Ted Danson testifies in Alaska at drilling hearing
ANCHORAGE, Alaska (AP) — Ted Danson’s day job is performing with Drew Barrymore in “Everybody Loves Whales,” a movie now being filmed in Alaska.
On Tuesday night, he switched from acting to environmental advocacy and urged a timeout for exploratory petroleum drilling in Alaska’s Arctic Ocean.
“If you’re going to drill in environmentally sensitive areas, make sure you’ve got it right. And we haven’t gotten it right yet,” he said.
A federal judge ordered the Bureau of Ocean Energy Management to expand its environmental review of a 2008 lease sale in the Chukchi Sea off Alaska’s northwest coast, a body of water shared with Russia that’s the home to bowhead whales, polar bears, walrus and other marine mammals.
The federal agency that preceded the bureau, the Minerals Management Service, issued 487 leases in the Chukchi after receiving bids totaling $2.7 billion. A subsidiary of Shell Oil accounted for most of the bidding and the company hoped to drill exploratory wells last summer.
Danson, a board member of the ocean advocacy group Oceana, testified that the agency’s revised environmental plan continues to fall short.
“We feel that the draft that has come out is actually basically saying, ‘Yes, we know we don’t know this certain amount of science, but it’s OK that we don’t know that science to go ahead and start drilling,'” he said. “We disagree. We feel that that would be a mistake.”
Environmental and Alaska Native groups bitterly oppose drilling in Arctic waters because of the effects on migratory whales and other wildlife and the potential for a major spill.
The region lacks a deep-water port and other infrastructure that could be useful for cleanup of a major spill.
The Arctic coastline is notorious for bad weather, and darkness and extreme cold engulf it much of the year. Drilling critics contend that not enough is known about ocean currents, navigation hazards and habits of marine wildlife, and that the industry has not demonstrated it can clean up a spill in broken ice.
Danson was one of 78 people who signed up to testify. The agency heard repeated testimony from representatives of Alaska businesses dependent on the oil industry who said millions of dollars have already been spent on studies that supported offshore Arctic drilling. Both Alaska and the country need additional supplies of domestic oil, they said.
Shell contends there is little chance for a blowout in the relatively shallow Arctic outer continental shelf.
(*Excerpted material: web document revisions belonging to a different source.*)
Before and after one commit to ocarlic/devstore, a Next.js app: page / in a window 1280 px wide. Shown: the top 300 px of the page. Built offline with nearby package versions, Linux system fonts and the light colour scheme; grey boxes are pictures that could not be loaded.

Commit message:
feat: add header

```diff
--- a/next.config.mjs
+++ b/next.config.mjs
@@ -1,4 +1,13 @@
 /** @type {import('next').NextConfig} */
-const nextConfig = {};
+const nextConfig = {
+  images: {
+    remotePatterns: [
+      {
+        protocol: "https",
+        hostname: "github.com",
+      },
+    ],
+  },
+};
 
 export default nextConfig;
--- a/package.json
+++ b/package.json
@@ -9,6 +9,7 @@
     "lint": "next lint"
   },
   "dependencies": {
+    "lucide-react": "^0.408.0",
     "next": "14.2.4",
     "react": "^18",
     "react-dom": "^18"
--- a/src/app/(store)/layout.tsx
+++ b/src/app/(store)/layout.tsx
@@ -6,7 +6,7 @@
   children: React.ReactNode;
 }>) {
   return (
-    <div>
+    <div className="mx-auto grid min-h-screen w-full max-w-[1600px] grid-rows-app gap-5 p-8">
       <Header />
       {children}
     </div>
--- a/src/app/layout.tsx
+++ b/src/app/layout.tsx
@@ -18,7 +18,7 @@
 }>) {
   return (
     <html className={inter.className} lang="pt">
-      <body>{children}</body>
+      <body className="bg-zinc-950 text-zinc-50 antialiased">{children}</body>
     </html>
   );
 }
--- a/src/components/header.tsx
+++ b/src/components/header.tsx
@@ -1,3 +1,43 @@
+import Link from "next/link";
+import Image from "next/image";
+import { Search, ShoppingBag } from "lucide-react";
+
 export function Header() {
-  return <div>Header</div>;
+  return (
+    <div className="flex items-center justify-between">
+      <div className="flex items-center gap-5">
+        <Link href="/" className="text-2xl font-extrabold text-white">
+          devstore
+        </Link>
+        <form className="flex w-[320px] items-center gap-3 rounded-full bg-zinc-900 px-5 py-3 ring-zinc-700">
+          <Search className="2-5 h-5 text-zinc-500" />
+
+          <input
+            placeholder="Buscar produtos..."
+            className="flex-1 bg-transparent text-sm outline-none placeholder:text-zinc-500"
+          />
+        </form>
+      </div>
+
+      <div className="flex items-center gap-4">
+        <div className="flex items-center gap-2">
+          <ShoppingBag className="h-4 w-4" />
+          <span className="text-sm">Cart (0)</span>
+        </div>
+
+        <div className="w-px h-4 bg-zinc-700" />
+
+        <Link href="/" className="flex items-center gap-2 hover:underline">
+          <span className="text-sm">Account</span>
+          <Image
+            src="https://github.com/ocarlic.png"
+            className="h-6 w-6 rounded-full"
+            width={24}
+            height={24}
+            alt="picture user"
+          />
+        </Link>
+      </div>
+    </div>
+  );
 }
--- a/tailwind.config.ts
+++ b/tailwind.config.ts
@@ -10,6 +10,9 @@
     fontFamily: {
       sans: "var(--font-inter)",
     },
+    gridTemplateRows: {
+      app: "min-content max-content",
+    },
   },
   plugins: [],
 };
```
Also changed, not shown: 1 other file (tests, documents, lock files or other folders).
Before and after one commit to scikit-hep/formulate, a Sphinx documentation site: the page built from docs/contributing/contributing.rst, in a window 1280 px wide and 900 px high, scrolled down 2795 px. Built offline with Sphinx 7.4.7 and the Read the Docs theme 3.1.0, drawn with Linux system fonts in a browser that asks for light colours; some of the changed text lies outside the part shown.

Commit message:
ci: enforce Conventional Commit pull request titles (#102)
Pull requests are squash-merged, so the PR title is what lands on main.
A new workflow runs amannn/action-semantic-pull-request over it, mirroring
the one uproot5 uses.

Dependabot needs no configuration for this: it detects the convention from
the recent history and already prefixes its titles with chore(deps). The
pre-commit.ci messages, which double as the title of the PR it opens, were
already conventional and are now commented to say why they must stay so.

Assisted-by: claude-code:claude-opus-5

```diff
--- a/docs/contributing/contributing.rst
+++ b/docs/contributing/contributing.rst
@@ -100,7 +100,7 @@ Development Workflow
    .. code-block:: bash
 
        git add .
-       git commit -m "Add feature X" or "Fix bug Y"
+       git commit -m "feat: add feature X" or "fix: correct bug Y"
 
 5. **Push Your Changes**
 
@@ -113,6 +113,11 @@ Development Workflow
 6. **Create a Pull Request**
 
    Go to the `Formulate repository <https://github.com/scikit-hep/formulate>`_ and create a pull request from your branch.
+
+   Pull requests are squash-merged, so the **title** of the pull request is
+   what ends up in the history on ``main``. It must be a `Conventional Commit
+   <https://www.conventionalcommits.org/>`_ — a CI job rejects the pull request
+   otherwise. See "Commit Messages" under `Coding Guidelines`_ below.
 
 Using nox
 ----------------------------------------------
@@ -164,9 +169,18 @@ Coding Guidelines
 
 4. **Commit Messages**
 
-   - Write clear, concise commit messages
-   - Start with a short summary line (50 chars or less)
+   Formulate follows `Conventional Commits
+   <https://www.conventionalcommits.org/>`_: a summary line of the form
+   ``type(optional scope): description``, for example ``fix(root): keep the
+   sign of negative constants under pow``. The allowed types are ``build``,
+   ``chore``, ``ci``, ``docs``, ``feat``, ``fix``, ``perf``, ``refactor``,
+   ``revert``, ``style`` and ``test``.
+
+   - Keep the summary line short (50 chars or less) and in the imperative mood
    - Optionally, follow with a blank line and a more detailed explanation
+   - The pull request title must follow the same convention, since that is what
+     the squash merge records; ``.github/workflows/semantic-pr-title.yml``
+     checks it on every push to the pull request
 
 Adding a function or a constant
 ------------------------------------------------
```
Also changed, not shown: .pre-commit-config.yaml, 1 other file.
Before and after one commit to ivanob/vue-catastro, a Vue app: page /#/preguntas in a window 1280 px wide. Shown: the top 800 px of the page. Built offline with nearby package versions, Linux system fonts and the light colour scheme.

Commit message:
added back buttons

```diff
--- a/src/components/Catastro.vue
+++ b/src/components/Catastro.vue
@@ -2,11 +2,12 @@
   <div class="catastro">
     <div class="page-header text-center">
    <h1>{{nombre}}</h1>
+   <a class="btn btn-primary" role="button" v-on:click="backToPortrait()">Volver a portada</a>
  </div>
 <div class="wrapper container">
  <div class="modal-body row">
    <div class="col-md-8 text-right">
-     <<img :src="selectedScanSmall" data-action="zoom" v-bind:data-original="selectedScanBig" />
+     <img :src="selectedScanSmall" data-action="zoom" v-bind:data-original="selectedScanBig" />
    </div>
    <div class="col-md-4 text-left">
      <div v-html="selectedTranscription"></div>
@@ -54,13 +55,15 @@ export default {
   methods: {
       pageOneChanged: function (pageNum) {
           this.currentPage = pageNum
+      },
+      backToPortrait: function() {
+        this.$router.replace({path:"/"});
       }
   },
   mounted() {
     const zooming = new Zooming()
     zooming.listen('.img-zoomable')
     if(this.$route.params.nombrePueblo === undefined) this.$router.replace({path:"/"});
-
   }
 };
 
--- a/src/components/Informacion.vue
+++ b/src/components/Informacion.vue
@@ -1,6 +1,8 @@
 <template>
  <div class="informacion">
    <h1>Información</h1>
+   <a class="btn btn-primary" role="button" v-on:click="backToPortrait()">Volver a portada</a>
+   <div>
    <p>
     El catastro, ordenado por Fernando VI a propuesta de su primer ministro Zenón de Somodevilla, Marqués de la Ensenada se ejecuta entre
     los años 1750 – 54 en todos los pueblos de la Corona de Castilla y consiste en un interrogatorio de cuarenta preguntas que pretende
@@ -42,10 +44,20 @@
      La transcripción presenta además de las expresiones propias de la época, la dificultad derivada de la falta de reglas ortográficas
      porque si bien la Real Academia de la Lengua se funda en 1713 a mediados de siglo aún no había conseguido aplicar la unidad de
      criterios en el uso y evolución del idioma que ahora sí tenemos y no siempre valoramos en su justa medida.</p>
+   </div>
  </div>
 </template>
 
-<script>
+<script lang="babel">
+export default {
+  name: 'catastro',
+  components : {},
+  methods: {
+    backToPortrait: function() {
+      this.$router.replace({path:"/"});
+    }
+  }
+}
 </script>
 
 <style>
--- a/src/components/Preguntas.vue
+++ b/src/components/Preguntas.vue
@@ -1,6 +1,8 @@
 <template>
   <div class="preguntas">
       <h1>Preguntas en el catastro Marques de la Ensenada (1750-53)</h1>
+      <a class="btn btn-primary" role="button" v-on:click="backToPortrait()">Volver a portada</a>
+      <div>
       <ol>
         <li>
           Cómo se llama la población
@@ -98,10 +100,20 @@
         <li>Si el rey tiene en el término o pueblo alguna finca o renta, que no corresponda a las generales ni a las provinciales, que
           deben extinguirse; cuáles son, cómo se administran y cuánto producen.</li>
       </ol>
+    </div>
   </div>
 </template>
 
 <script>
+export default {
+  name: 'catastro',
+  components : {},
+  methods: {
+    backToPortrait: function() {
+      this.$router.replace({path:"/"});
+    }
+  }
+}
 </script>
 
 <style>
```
The company says a spill could be contained and cleaned up by response vessels the company would stage with a drilling rig.
Danson spoke five days after a trip to the Inupiat Eskimo community of Barrow, America’s northernmost city, where he had a discussion with Edward Itta, mayor of the North Slope Borough.
“The people he represents have been lifted up economically from oil money into a place where they can live in a much more sustainable way,” he said. “And at the same time, their spiritual and cultural life depends on whaling, bowhead whale, and they feel that may or may not be in jeopardy from this drilling.”
The testimony of drilling advocates struck a chord with him, he said.
“The only thing that’s hard in this conversation for me is jobs,” he said. “It’s really hard to argue in this economy that people don’t need their jobs.”
But in an era when people don’t trust oil companies or their regulators, and when there has been a huge accident such as the Deepwater Horizon blowout in the Gulf of Mexico, the federal government must ensure that scientific research is done right, Danson said. Oceana advocates a five-year pause.
“Our suggestion is to stop this draft, do the real science, the base science, and it would take maybe four or five years to do that, $20 million per year, would be well worth that effort.”